Calculating Iran’s Iraq Impact: “It’s too late to switch sides” a Sunni leader argues

Baghdad Correspondent

Condoleezza Rice’s recent visit to Iraq was intended to show support for the battered government of Iraqi Prime Minister Nouri al-Maliki, but it was clear from the moment the Secretary of State arrived that the US was beginning to shift its political stance. A senior member of the al-Tawafuq Bloc told this reporter that during her visit, Rice met the notable Sunni politicians and national leaders and “stressed that the United Sates feels that America’s support for the Shias has encouraged them to follow an Iranian strategy.” This senior al-Tawafuq political leader added that Rice specifically said that the US “is fearful that there is an Iranian strategy that aims to take over the middle and south of the country.”

These fears, I was told, mean that the US is strongly considering giving the Sunni’s an enhanced position in Iraq’s current political structure. Rice’s strong message contained a veiled formula: if the Sunni community helps to end the insurgency, the United States will work to give it a larger role in future governments — at the expense of pro-Iranian Shias. As this political leader then noted: “We told the Secretary of State that we are ready to cooperate with the United States and we would even welcome a decision on their part to keep US forces in the country, as a counter-weight to growing Iranian influence.

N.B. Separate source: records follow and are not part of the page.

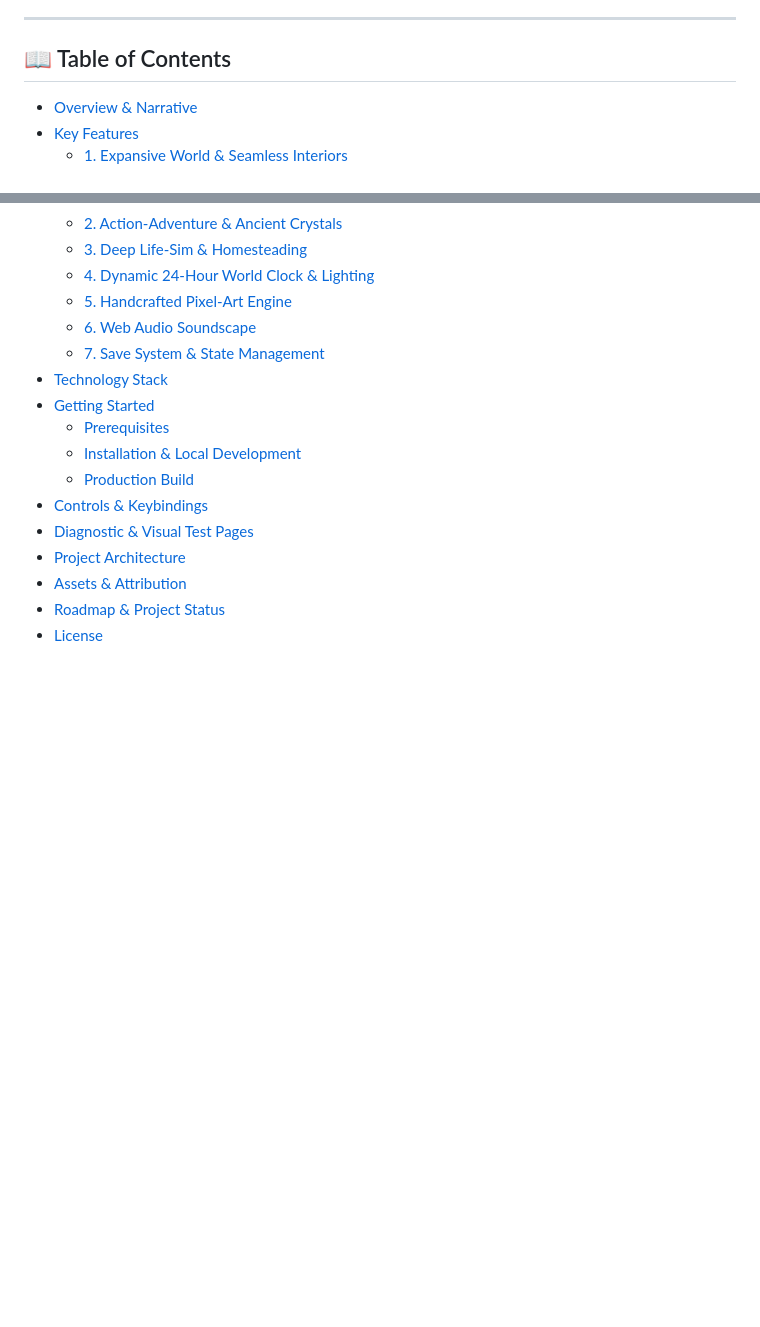
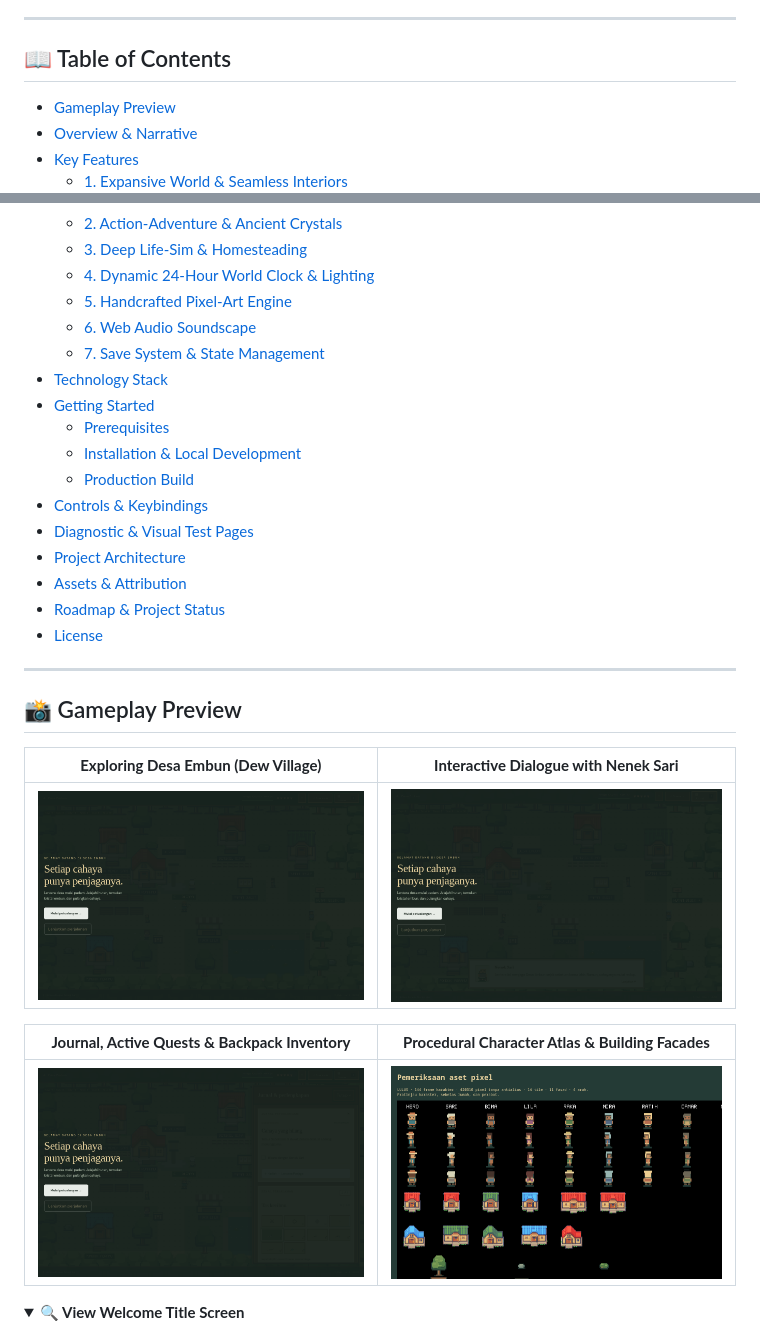
Before and after one commit to Hzkun001/penjaga-lentera, a Markdown page: README.md, 2 parts joined by grey strips. GitHub-like rendering; pictures changed too: docs/screenshots/gameplay-dialog.png (added), docs/screenshots/gameplay-journal.png (added), docs/screenshots/gameplay-village.png (added); folded sections open; blank space fills up the shorter version.

Commit message:
docs: add gameplay screenshots gallery and update README preview

```diff
--- a/README.md
+++ b/README.md
@@ -13,6 +13,7 @@
 
 ## 📖 Table of Contents
 
+- [Gameplay Preview](#-gameplay-preview)
 - [Overview & Narrative](#-overview--narrative)
 - [Key Features](#-key-features)
   - [1. Expansive World & Seamless Interiors](#1-expansive-world--seamless-interiors)
@@ -33,3 +34,19 @@
 - [Assets & Attribution](#-assets--attribution)
 - [Roadmap & Project Status](#-roadmap--project-status)
 - [License](#-license)
+
+---
+
+## 📸 Gameplay Preview
+
+| **Exploring Desa Embun (Dew Village)** | **Interactive Dialogue with Nenek Sari** |
+| :---: | :---: |
+| ![Exploring Desa Embun](docs/screenshots/gameplay-village.png) | ![Interactive Dialogue with Nenek Sari](docs/screenshots/gameplay-dialog.png) |
+
+| **Journal, Active Quests & Backpack Inventory** | **Procedural Character Atlas & Building Facades** |
+| :---: | :---: |
+| ![Journal, Quests & Backpack Inventory](docs/screenshots/gameplay-journal.png) | ![Procedural Sprite Atlas & Buildings](docs/screenshots/pixel-art-atlas.png) |
+
+<details>
+<summary><b>🔍 View Welcome Title Screen</b></summary>
+
```
Also changed, not shown: other parts of README.md (+3 -0 lines), docs/screenshots/gameplay-forest.png (added), docs/screenshots/title-screen.png (added).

We told her that we were particularly concerned about the growing power of SCIRI — the Supreme Council for the Islamic Revolution in Iraq.”

The most important political circles in Baghdad were aware of Rice’s flirtation with the Sunnis, even as it was happening, as American officials agree that they too believe that SCIRI plans to establish an independent pro-Iranian state in a large part of the country.

The Maliki government, for instance, supported a parliamentary bill allowing for increased autonomy as a way of promoting their unity program, current government officials note. But even the Sunnis are worried about US plans to confront Iran over its nuclear file: “An American attack on Iran puts us in the middle. Sooner or later, if there is a confrontation between the two countries, we will feel its effects,” one Sunni leader told our correspondent in Baghdad.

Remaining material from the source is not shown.